2014 hasn’t been the same type of year for cloud as 2013. If you go back into 2013, it’s almost as if cloud could do no wrong. Was 2014 the wake-up call that cloud needed? Box’s IPO is now on hold after the company admitted that it was hemorrhaging 9 figures. Cloud companies that were seeking investments in the stock market or by drumming up venture capital have been met with a cold shoulder since the beginning of the year. When will the investing mood cheer up for cloud companies around the globe?
Laurence Goldberg, who works for Barclays mentions, “Valuations got a little bit ahead of themselves through March.” Goldberg goes on to say that, “The market is still excited about these types of companies.” Large cloud players such as Microsoft, Amazon and Google haven’t been hit nearly as hard as the smaller players such as RackSpace, Fusion-IO or other smaller IaaS providers that are traded publically.
Cully Davis, analyst at Credit Suisse, stresses that software providers and SaaS companies will thrive in the cloud. Davis says, “The cloud has made software much easier to write, deploy and maintain, and therefore much easier and cheaper to sell.” Davis goes on to mention that, “If you can deploy software up in the cloud, you don’t need armies of consultants to make it work with your existing infrastructure.”
Perhaps this is why SaaS vendors are poised to do well whereas smaller IaaS providers are being left behind? As the big three public cloud providers race to the bottom in terms of price, development platforms will help distinguish each service from one another. PaaS will become the bridge and the main selling point for many of these cloud services providers in the future. In fact, this is already true for Microsoft Azure. If you are a Visual Studio Online developer or a Microsoft SQL database administrator, it would probably make more sense for you to use a service such as Azure versus a smaller IaaS provider such as RackSpace based on what you are trying to accomplish.

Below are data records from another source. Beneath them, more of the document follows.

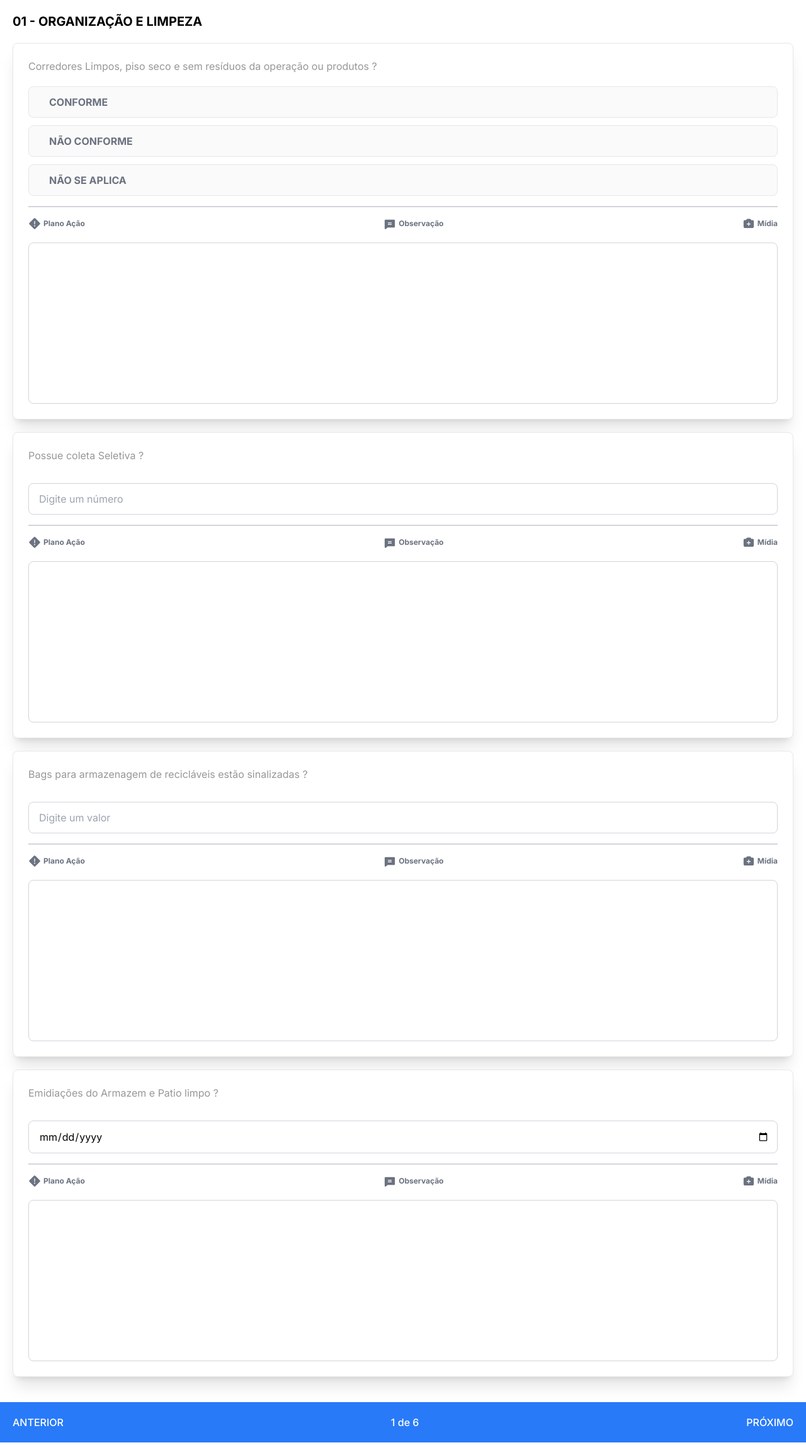
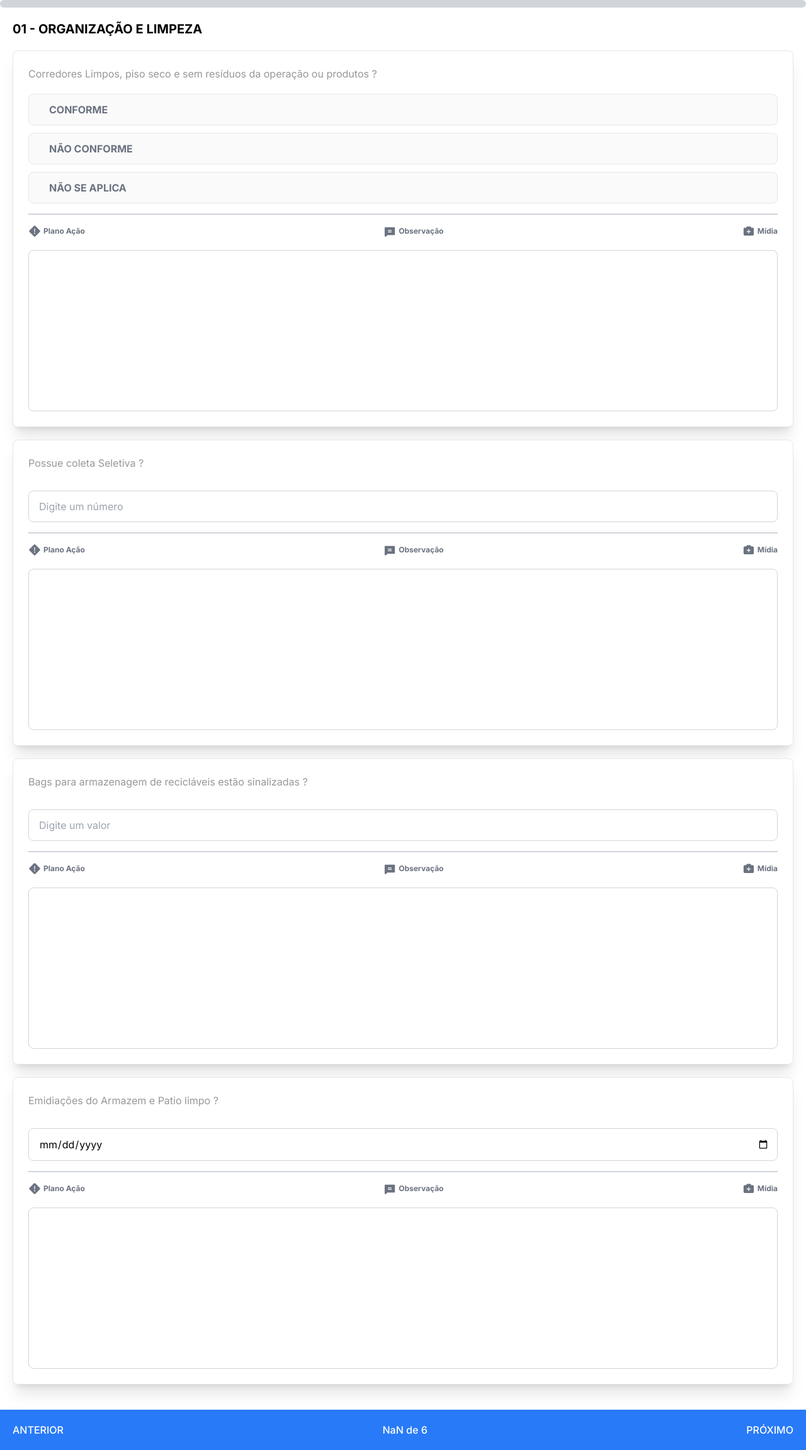
Before and after one commit to comandoDev/applycheck-web, a Next.js app: page /auth/forms/fill in a window 1280 px wide. Shown: the whole page at 63% size. Built offline with nearby package versions, Linux system fonts and the light colour scheme; no server answers; sample sign-in values are in the browser's storage.

Commit message:
ProgresBar Component and add Smooth Scroll behavior

```diff
--- a/src/app/auth/forms/(routes)/(menu)/init/page.tsx
+++ b/src/app/auth/forms/(routes)/(menu)/init/page.tsx
@@ -14,7 +14,8 @@ const Init = () => {
     const formContext = useForm()
 
     useEffect(() => {
-        if (formContext?.lastReachedStep) return router.push('/auth/forms/fill')
+        console.log(formContext?.lastReachedStep)
+        if (formContext?.lastReachedStep! >= 0) return router.push('/auth/forms/fill')
 
         const formId = searchParams.get('formId')
 
--- a/src/app/auth/forms/(routes)/fill/page.tsx
+++ b/src/app/auth/forms/(routes)/fill/page.tsx
@@ -6,6 +6,7 @@ import { IFormStep } from "@/interfaces/Form"
 import QuestionBox from "../../components/QuestionBox"
 import FormFooter from "../../components/FormFooter"
 import { useRouter } from "next/navigation"
+import ProgressBar from "../../components/ProgressBar"
 
 const fill = () => {
     const formContext = useForm()
@@ -15,19 +16,25 @@ const fill = () => {
     const [step, setStep] = useState<IFormStep>()
 
     useEffect(() => {
+        window.scrollTo({
+            top: 0,
+            behavior: 'smooth'
+        })
+
         if (!formContext?.form) return router.push('/auth/forms')
 
-        setStep(formContext?.form?.steps[formContext.lastReachedStep])
+        setStep(formContext?.form?.steps[formContext.lastReachedStep || 0])
 
         formContext?.setCurrentStep({
             fields: [],
-            order: formContext?.form?.steps[formContext.lastReachedStep]!.order!,
-            title: formContext?.form?.steps[formContext.lastReachedStep]!.title!
+            order: formContext?.form?.steps[formContext.lastReachedStep || 0]!.order!,
+            title: formContext?.form?.steps[formContext.lastReachedStep || 0]!.title!
         })
     }, [formContext?.lastReachedStep])
 
     return (
         <>
+            <ProgressBar percentage={((formContext?.lastReachedStep || 0)/formContext?.form?.totalSteps!) * 100} />
             <div className="p-5">
                 <h1 className="font-bold text-xl mb-5">{step?.title}</h1>
                 { step?.fields.map(field =>(<QuestionBox field={field} key={field.key}/>) ) }
--- a/src/app/auth/forms/components/FormBox.tsx
+++ b/src/app/auth/forms/components/FormBox.tsx
@@ -5,6 +5,7 @@ import { ArrowCircleRight } from "@phosphor-icons/react"
 import Link from "next/link"
 import { useForm } from "../hooks/useForm"
 import { useEffect, useState } from "react"
+import ProgressBar from "./ProgressBar"
 
 interface IFromBoxProps {
     id: string
@@ -23,10 +24,10 @@ const FormBox = ({
 }: IFromBoxProps) => {
     const formContext = useForm()
 
-    const [percentage, setPercentage] = useState<number>(50)
+    const [percentage, setPercentage] = useState<number>(0)
 
     useEffect(() => {
-        if (formContext?.lastReachedStep) setPercentage(Math.ceil(((formContext?.lastReachedStep! / formContext?.form!.totalSteps! * 100)) / 10) * 10 )
+        if (formContext?.lastReachedStep) setPercentage(formContext?.lastReachedStep! / formContext?.form!.totalSteps! * 100)
     })
 
     const formBox = (
@@ -44,9 +45,7 @@ const FormBox = ({
                 { (inProgressId && inProgressId === id) && (
                     <div className="flex flex-col text-xs text-progress font-bold">
                     <span className="ml-1 mb-1">{formContext?.lastReachedStep} de {formContext?.form?.totalSteps}</span>
-                    <div className="w-full h-3 bg-gray-300 rounded-lg">
-                        <div className={`w-[${percentage}%] h-3 bg-progress rounded-lg`}></div>
-                    </div>
+                    <ProgressBar percentage={percentage} />
                 </div>
                 ) }
             </div>
--- /dev/null
+++ b/src/app/auth/forms/components/ProgressBar.tsx
@@ -0,0 +1,9 @@
+const ProgressBar = ({ percentage }: { percentage: number }) => {
+    return (
+        <div className="w-full h-3 bg-gray-300 rounded-lg">
+            <div className='h-3 bg-progress rounded-lg' style={{ width: `${percentage}%`}}></div>
+        </div>
+    )
+}
+
+export default ProgressBar
--- a/src/app/auth/forms/hooks/formContext.ts
+++ b/src/app/auth/forms/hooks/formContext.ts
@@ -7,7 +7,7 @@ export interface IFormContext {
     record?: IRecord
     setRecord: (record: IRecord) => void
     findFormById: (formId: string) => Promise<void>
-    lastReachedStep: number
+    lastReachedStep?: number
     setLastReachedStep: (lastReachedStep: number) => void
     currentStep?: IRecordStep
     setCurrentStep: (currentStep: IRecordStep) => void
--- a/src/app/auth/forms/hooks/useForm.tsx
+++ b/src/app/auth/forms/hooks/useForm.tsx
@@ -704,7 +704,7 @@ export const FormContextProvider = ({ children }: { children: ReactNode }) => {
     id: '8fa7633e-5ab4-4ff2-a470-1bd0ff284301'
   })
   const [record, setRecord] = useState<IRecord>()
-  const [lastReachedStep, setLastReachedStep] = useState<number>(0)
+  const [lastReachedStep, setLastReachedStep] = useState<number>()
   const [currentStep, setCurrentStep] = useState<IRecordStep>()
   const [filledFields, setFilledFields] = useState<Array<{ key: string, value: string }>>()
 
--- a/src/services/api.ts
+++ b/src/services/api.ts
@@ -4,7 +4,7 @@ import env from '@/config/env'
 import Storage from '@/utils/Storage'
 
 export const apiServer = axios.create({
-  baseURL: env.reactAppServer || 'http://10.0.12.193:4000'
+  baseURL: env.reactAppServer || 'http://10.0.12.210:4000'
 })
 
 const setBearerToken = (instance: AxiosInstance): void => {
```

The market is picking up on this trend which is why some cloud companies are getting rewarded while other cloud players are feeling squeezed by their shrinking stock values.